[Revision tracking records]
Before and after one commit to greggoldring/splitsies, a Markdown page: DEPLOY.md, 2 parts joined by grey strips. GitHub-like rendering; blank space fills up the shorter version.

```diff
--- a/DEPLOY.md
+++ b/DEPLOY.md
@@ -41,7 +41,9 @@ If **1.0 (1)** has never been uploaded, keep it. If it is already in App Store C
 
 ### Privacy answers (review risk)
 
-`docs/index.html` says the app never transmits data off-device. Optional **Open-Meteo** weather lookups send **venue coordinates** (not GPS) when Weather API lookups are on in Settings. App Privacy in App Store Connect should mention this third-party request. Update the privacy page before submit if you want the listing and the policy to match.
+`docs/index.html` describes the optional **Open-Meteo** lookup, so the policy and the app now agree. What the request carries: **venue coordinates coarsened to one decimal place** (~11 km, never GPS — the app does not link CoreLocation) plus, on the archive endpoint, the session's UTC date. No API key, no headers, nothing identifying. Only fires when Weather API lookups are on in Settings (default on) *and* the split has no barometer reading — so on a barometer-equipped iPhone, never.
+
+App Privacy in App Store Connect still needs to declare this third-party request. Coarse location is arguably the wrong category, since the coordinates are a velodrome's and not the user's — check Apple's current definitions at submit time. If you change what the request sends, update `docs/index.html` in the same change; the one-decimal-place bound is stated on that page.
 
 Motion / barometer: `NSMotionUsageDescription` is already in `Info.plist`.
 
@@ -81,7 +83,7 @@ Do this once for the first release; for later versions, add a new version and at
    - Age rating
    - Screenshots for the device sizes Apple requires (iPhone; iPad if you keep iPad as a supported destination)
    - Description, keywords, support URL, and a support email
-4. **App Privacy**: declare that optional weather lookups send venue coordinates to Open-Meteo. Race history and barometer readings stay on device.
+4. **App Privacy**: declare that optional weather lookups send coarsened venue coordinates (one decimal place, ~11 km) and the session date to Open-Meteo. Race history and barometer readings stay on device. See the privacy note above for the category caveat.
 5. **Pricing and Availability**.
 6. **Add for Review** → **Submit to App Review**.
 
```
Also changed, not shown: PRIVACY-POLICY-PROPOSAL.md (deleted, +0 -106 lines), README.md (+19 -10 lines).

_Exercise instructions_
Each line above with the string "party" in it should be located and copied.

_Solution for this task_
-`docs/index.html` says the app never transmits data off-device. Optional **Open-Meteo** weather lookups send **venue coordinates** (not GPS) when Weather API lookups are on in Settings. App Privacy in App Store Connect should mention this third-party request. Update the privacy page before submit if you want the listing and the policy to match.
+App Privacy in App Store Connect still needs to declare this third-party request. Coarse location is arguably the wrong category, since the coordinates are a velodrome's and not the user's — check Apple's current definitions at submit time. If you change what the request sends, update `docs/index.html` in the same change; the one-decimal-place bound is stated on that page.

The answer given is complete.